You still have to be careful with it because it is basically a giant kite. But it works flawlessly and only costs a fraction of what the commercially available ones do. This is probably the only DIY thing I’ve ever made that I will continue to use on a long term basis because it’s a super slick design and it works fantastic! 😀
Check out these vids of Joe McNally using the same kind of product. The results are truly awesome!
I made a quick video on how you can make your own DIY Justin Clamps. As I have mentioned, Photography is a ripoff. Everything with a photography brand costs 17% more than it’s worth. So, anytime you can cheat and save a few bucks, why not do it? I got the idea for making the clamps from the strobist, and for only $5.00, you can make these things. (To get legit ones, they cost upwards of $50.00 US bones!) 🙂 There’s nothing to it! And, they are exceedingly useful and convenient. Now, you can put a flash almost anywhere. I’m thinking of real estate lighting or lighting up a rink/gym or wherever. These things are sweet! Check out the vid:

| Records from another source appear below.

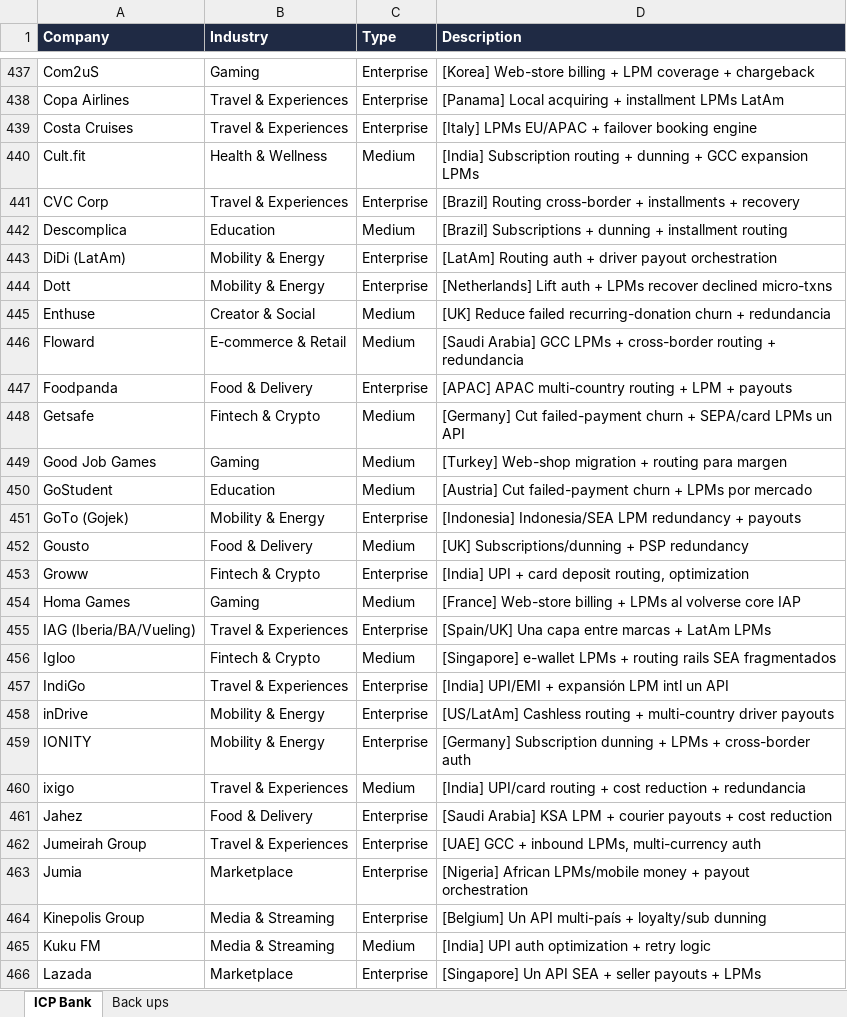
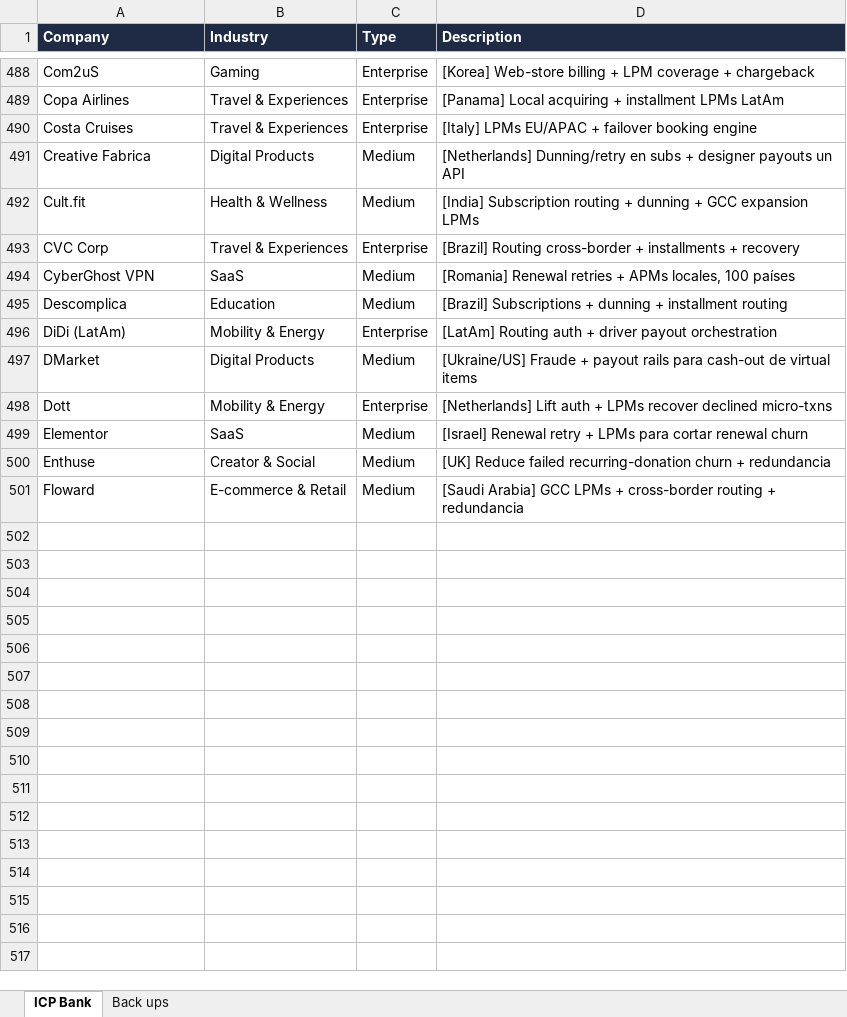
Before and after one commit to germantatism/German-GTM-Coding, an Excel workbook: Yuno_ICP_Bank.xlsx, sheet ICP Bank, drawn as a sheet; only a part is shown, gaps mark what is left out; values as stored, in another font and other column widths than the file's, no borders; removed rows and columns are numbered as before the commit, all else as after; the diff covers the shown part only; the diff names each change by its address in the sheet, - before the commit and + after, or states it on an @@ line.

Commit message:
analysis: add SaaS + Digital Products verticals, expand AI heavily (868->dedup), re-rank with AI focus

```diff
--- a/Yuno_ICP_Bank.xlsx (sheet ICP Bank)
+++ b/Yuno_ICP_Bank.xlsx (sheet ICP Bank)
+row 491: Creative Fabrica | Digital Products | Medium | [Netherlands] Dunning/retry en subs + designer payouts un API
+row 494: CyberGhost VPN | SaaS | Medium | [Romania] Renewal retries + APMs locales, 100 países
+row 497: DMarket | Digital Products | Medium | [Ukraine/US] Fraude + payout rails para cash-out de virtual items
+row 499: Elementor | SaaS | Medium | [Israel] Renewal retry + LPMs para cortar renewal churn
-row 447: Foodpanda | Food & Delivery | Enterprise | [APAC] APAC multi-country routing + LPM + payouts
-row 448: Getsafe | Fintech & Crypto | Medium | [Germany] Cut failed-payment churn + SEPA/card LPMs un API
-row 449: Good Job Games | Gaming | Medium | [Turkey] Web-shop migration + routing para margen
-row 450: GoStudent | Education | Medium | [Austria] Cut failed-payment churn + LPMs por mercado
-row 451: GoTo (Gojek) | Mobility & Energy | Enterprise | [Indonesia] Indonesia/SEA LPM redundancy + payouts
-row 452: Gousto | Food & Delivery | Medium | [UK] Subscriptions/dunning + PSP redundancy
-row 453: Groww | Fintech & Crypto | Enterprise | [India] UPI + card deposit routing, optimization
-row 454: Homa Games | Gaming | Medium | [France] Web-store billing + LPMs al volverse core IAP
-row 455: IAG (Iberia/BA/Vueling) | Travel & Experiences | Enterprise | [Spain/UK] Una capa entre marcas + LatAm LPMs
-row 456: Igloo | Fintech & Crypto | Medium | [Singapore] e-wallet LPMs + routing rails SEA fragmentados
-row 457: IndiGo | Travel & Experiences | Enterprise | [India] UPI/EMI + expansión LPM intl un API
-row 458: inDrive | Mobility & Energy | Enterprise | [US/LatAm] Cashless routing + multi-country driver payouts
-row 459: IONITY | Mobility & Energy | Enterprise | [Germany] Subscription dunning + LPMs + cross-border auth
-row 460: ixigo | Travel & Experiences | Medium | [India] UPI/card routing + cost reduction + redundancia
-row 461: Jahez | Food & Delivery | Enterprise | [Saudi Arabia] KSA LPM + courier payouts + cost reduction
-row 462: Jumeirah Group | Travel & Experiences | Enterprise | [UAE] GCC + inbound LPMs, multi-currency auth
-row 463: Jumia | Marketplace | Enterprise | [Nigeria] African LPMs/mobile money + payout orchestration
-row 464: Kinepolis Group | Media & Streaming | Enterprise | [Belgium] Un API multi-país + loyalty/sub dunning
-row 465: Kuku FM | Media & Streaming | Medium | [India] UPI auth optimization + retry logic
-row 466: Lazada | Marketplace | Enterprise | [Singapore] Un API SEA + seller payouts + LPMs
```
Also changed, not shown: 51 added rows, 35 removed rows, 29 moved rows and 22 edited cells elsewhere in this sheet, sheet Back ups.
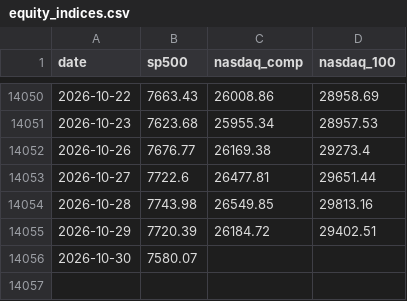
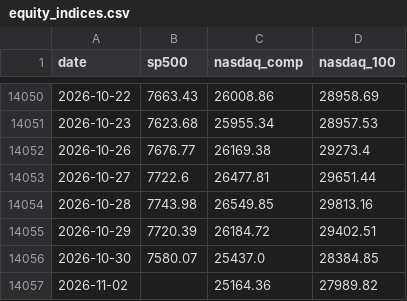
Before and after one commit to soohucn-gif/macro5-dashboard, a CSV file: data/equity_indices.csv, drawn as a sheet; only a part is shown, gaps mark what is left out.

```diff
--- a/data/equity_indices.csv
+++ b/data/equity_indices.csv
@@ -14055,2 +14055,3 @@ date,sp500,nasdaq_comp,nasdaq_100
 2026-10-29,7720.39,26184.72,29402.51
-2026-10-30,7580.07,,
+2026-10-30,7580.07,25437.0,28384.85
+2026-11-02,,25164.36,27989.82
```
Also changed, not shown: data/bitcoin.csv, data/gold.csv, 6 other files.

If you have any kind of Photography equipment, you’ve probably paid a small fortune for it. If you have a large assortment of lenses and cameras, you’ve probably sold organs on the black market to pay for it all. 😉 I don’t know why, but if an item has “photography” stamped on it, it’s an automatic 30-56% more money (just like education products). 🙂 Finding small ways of saving cash is a photographer’s secret weapon. I stumbled across a great blog called Larry’s Cheap Shots. He has many cool ideas for saving money and DIY photography projects that are guaranteed to save you a bundle! Check it out!
I discovered a way cool trick that helps out tremendously when shooting in Manual mode or even in Aperture mode. Basically it is using auto ISO to help you freeze action at a sports game or if you are shooting handheld in low-light conditions, it prevents the camera from dropping below a set shutter speed (AKA no more blurry images).
If you’re outside with lots of light, this doesn’t matter as much. But like I said, for inside/low light it’s the bomb. In the ISO sensitivity settings menu, you can control the maximum ISO you want, say 1600. And, you can control the minimum shutter speed you want too. So for sports with super fast action, lock this in at 1/1000 or if you’re shooting your 50mm prime on your DX body, lock it in at 1/100. That way you can adjust your aperture to whatever you want and the shutter speed never drops below your minimum amount. The camera automagically calculates the proper ISO to make your exposure work out.
What’s way cool is that the camera won’t just jump full stops of ISO (like 200 to 400) it will do crazy stuff like ISO 273 – a setting you couldn’t choose to do even if you wanted to!
It’s really cool because when you move to different shooting spots or the natural light levels change all around you, you’re still nailing your exposures every time. Slick hey?
Credit for this trick goes to Scott Kelby and his Digital Photography Book 3 p.146.